We do not expect a pickup in the amount of M&A activity in the U.S. ARM industry this summer as many states are reporting significant increases in the number of COVID-19 cases in their regions. Fear of a second round of closings is looming large, preventing some buyers from getting comfortable that the terms of their transactions will account for potential downturns. Starting in September, business buyers and sellers alike will focus on the November elections as outcomes will impact M&A transactions. A new crop of business buyers is also emerging, sending letters to owners and calling brokers to express their interest in acquiring underperforming companies at bargain-basement prices. While some companies will be forced to sell during the pandemic, most owners will wait until the market stabilizes.
Some buyers are adjusting their acquisition criteria.
Some acquisitive ARM companies are changing their buying parameters to adjust to the effects of the pandemic. As recent as three months ago, some experienced buyers were targeting specific market segments for expansion. Now they are seeking to purchase companies that will diversify their companies into new asset classes less impacted by the virus. For example, some top performers in the Federal Government sector are looking into new markets for growth as the U.S. Department of Education ceased collection activities until September. Other new “vulture” buyers are emerging, looking for distressed companies they could purchase for little or no cash.
Other buyers are concerned about their own depleted resources during the pandemic.
Most leadership teams are fixated on their own business performance and cannot afford to be distracted by making acquisitions in the immediate future. Some companies put a stop to business travel since March. Remote due diligence efforts require a level of sophistication that most companies simply do not possess internally. The cost and availability of external resources is another limiting factor. As existing resources are stretched very thin, most due diligence processes are being extended by months to account for these shortfalls.
Pricing gaps have widened between some sellers and buyers.

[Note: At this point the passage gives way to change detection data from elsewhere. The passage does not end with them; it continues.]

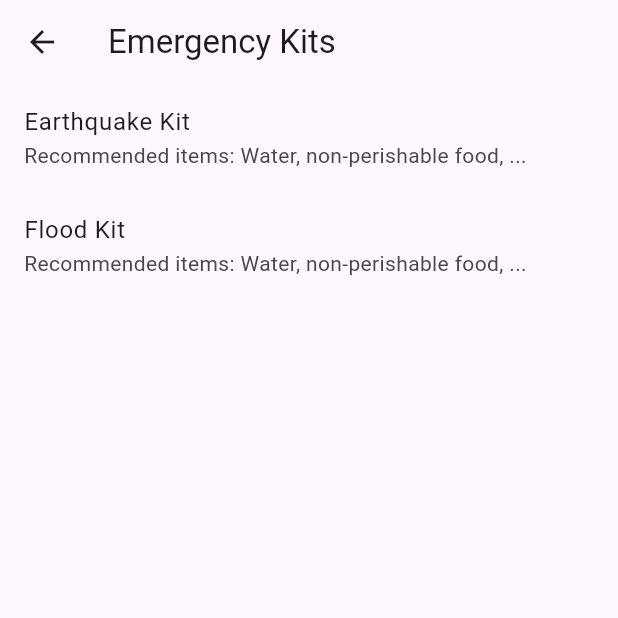
After one commit to raul2710/ada_app_flutter, a Flutter app: the MainScreen screen opened by its route, after a tap on "Emergency Kit", on a phone screen of 412 x 824 dp, the top half of it. The commit adds this screen. Run offline on Flutter 3.47's test engine with Material 3 defaults, Android fonts, the phone set to English and light mode, and no system bars; our stand-ins replace carousel_slider, device_preview, google_maps_flutter, universal_platform.

Commit message:
Creation of the Quiz, Emergency Kit, and Shelters functions

```diff
--- /dev/null
+++ b/lib/view/kit_screen.dart
@@ -0,0 +1,25 @@
+import 'package:flutter/material.dart';
+
+class KitScreen extends StatelessWidget {
+  @override
+  Widget build(BuildContext context) {
+    return Scaffold(
+      appBar: AppBar(title: Text('Emergency Kits')),
+      body: ListView(
+        children: [
+          ListTile(
+            title: Text('Earthquake Kit'),
+            subtitle:
+                Text('Recommended items: Water, non-perishable food, ...'),
+          ),
+          ListTile(
+            title: Text('Flood Kit'),
+            subtitle:
+                Text('Recommended items: Water, non-perishable food, ...'),
+          ),
+          // Adicione outros kits aqui
+        ],
+      ),
+    );
+  }
+}
--- a/lib/view/main_screen.dart
+++ b/lib/view/main_screen.dart
@@ -1,8 +1,11 @@
 import 'package:carousel_slider/carousel_slider.dart';
 import 'package:flutter/material.dart';
 
+import 'kit_screen.dart';
+import 'quiz_screen.dart';
+import 'shelter_map_screen.dart';
+
 class MainScreen extends StatefulWidget {
-
   const MainScreen({super.key});
 
   @override
@@ -10,15 +13,13 @@ class MainScreen extends StatefulWidget {
 }
 
 class _MainScreenState extends State<MainScreen> {
-
   int currentPageIndex = 0;
 
   @override
   Widget build(BuildContext context) {
     return Scaffold(
       appBar: AppBar(
-        title: const Text('Welcome to ADA'
-        ),
+        title: const Text('Welcome to ADA'),
       ),
       body: SingleChildScrollView(
         child: Column(
@@ -27,12 +28,10 @@ class _MainScreenState extends State<MainScreen> {
               padding: const EdgeInsets.all(15),
               child: Column(
                 children: [
-                          const Row(
-                      children: [
+                  const Row(children: [
                     Text('Preparation'),
                     Icon(Icons.arrow_forward),
-                      ]
-                    ),
+                  ]),
                   CarouselSlider(
                     options: CarouselOptions(height: 100.0),
                     items: ['Introduction', 'Planning', 'Simulate'].map((i) {
@@ -40,14 +39,14 @@ class _MainScreenState extends State<MainScreen> {
                         builder: (BuildContext context) {
                           return Container(
                               width: MediaQuery.of(context).size.width,
-                            margin: const EdgeInsets.symmetric(horizontal: 5.0),
+                              margin:
+                                  const EdgeInsets.symmetric(horizontal: 5.0),
                               // decoration: const BoxDecoration(
                               //   color: Colors.amber
                               // ),
-                            child:RawMaterialButton(
+                              child: RawMaterialButton(
                                 onPressed: () {},
                                 elevation: 2.0,
-
                                 fillColor: Colors.white,
                                 child: Icon(
                                   Icons.pause,
@@ -55,8 +54,7 @@ class _MainScreenState extends State<MainScreen> {
                                 ),
                                 padding: EdgeInsets.all(15.0),
                                 shape: CircleBorder(),
-                            )
-                          );
+                              ));
                         },
                       );
                     }).toList(),
@@ -64,35 +62,58 @@ class _MainScreenState extends State<MainScreen> {
                 ],
               ),
             ),
-            const SizedBox(height: 10,),
-            Container(
+            const SizedBox(
+              height: 10,
+            ),
+            GestureDetector(
+              onTap: () => Navigator.push(
+                context,
+                MaterialPageRoute(builder: (context) => QuizScreen()),
+              ),
+              child: Container(
                 width: MediaQuery.of(context).size.width,
                 height: 100,
                 color: const Color(0xFF3F80EA),
-              child: const Text('Shelter'),
+                child: const Text('Quiz'),
               ),
-            const SizedBox(height: 10,),
-            Container(
+            ),
+            const SizedBox(
+              height: 10,
+            ),
+            GestureDetector(
+              onTap: () => Navigator.push(
+                context,
+                MaterialPageRoute(builder: (context) => KitScreen()),
+              ),
+              child: Container(
                 width: MediaQuery.of(context).size.width,
                 height: 100,
                 padding: const EdgeInsets.all(5),
                 color: const Color(0xFF3F80EA),
                 child: const Text('Emergency Kit'),
               ),
-            const SizedBox(height: 10,),
-            Container(
+            ),
+            const SizedBox(
+              height: 10,
+            ),
+            GestureDetector(
+              onTap: () => Navigator.push(
+                context,
+                MaterialPageRoute(builder: (context) => ShelterMapScreen()),
+              ),
+              child: Container(
                 width: MediaQuery.of(context).size.width,
                 color: const Color(0xFF3F80EA),
                 padding: const EdgeInsets.all(15),
                 child: Column(
                   children: [
-                  const Row(
-                    children: [
+                    const Row(children: [
                       Text('Shelter'),
                       Icon(Icons.arrow_forward),
-                    ]
+                    ]),
+                    const SizedBox(
+                      height: 10,
                     ),
-                  const SizedBox(height: 10,),
                     ClipRRect(
                       borderRadius: BorderRadius.circular(20),
                       child: Image.asset(
@@ -100,14 +121,19 @@ class _MainScreenState extends State<MainScreen> {
                         width: double.infinity,
                       ),
                     ),
-                  const SizedBox(height: 10,),
+                    const SizedBox(
+                      height: 10,
+                    ),
                     const Text(
                       'Look for shelters nearby and define escape routes',
                     )
                   ],
                 ),
               ),
-            const SizedBox(height: 10,),
+            ),
+            const SizedBox(
+              height: 10,
+            ),
             Container(
               width: MediaQuery.of(context).size.width,
               height: 100,
--- a/pubspec.yaml
+++ b/pubspec.yaml
@@ -9,6 +9,11 @@ environment:
 dependencies:
   carousel_slider: ^4.2.1
   device_preview: ^1.2.0
+  google_maps_flutter: ^2.3.0
+  firebase_core: ^3.2.0
+  firebase_messaging: ^15.0.3
+  cloud_firestore: ^5.1.0
+  universal_platform: ^1.0.0
   flutter:
     sdk: flutter
 
```
Also changed, not shown: lib/services/auth_service.dart (added, +17 -0 lines), lib/view/quiz_screen.dart (added, +36 -0 lines), lib/view/shelter_map_screen.dart (added, +31 -0 lines), pubspec.lock, 3 other files. Lines whose indentation alone changed are shown as unchanged.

How transactions are priced is always a concern among buyers and sellers alike in any market. In today’s volatile market, some sellers are holding onto 2019 valuations, citing concerns that performance downtowns are only temporary and their revenues and profits will rebound so they should not be penalized with a lower purchase price if they were to sell their company during the pandemic. Most buyers of ARM companies will continue to look closely at historical financial performance, but they tend to value the selling business based upon current performance indicators. This creates the potential for a huge gap in pricing between buyer and seller. Some buyers are looking to bridge that gap with creative deal terms and longer term earnouts so they can share the risk with the seller, whereas most sellers still want cash-heavy transactions if they were to part with their company.
Is EBITDA being replaced with EBITDAC?
Most buyers price selling businesses based upon their calculation of normalized or adjusted EBITDA (Earnings Before Interest, Taxes, Depreciation, and Amortization). Allowances are made for certain non-recurring or excess operating expenses to establish a baseline EBITDA level for pricing calculations. Over the past three months, some buyers started adding back the impact of COVID-19 (“EBITDAC”), trying to adjust for the cost of moving staff home or temporary client losses. While this addition will be short term, it will have meaningful impact on transactions that close in 2020.
Buying and selling companies is a challenge in any market. During this current pandemic, it is even more challenging to complete M&A transactions. If you have any questions, please contact us at firstname.lastname@example.org.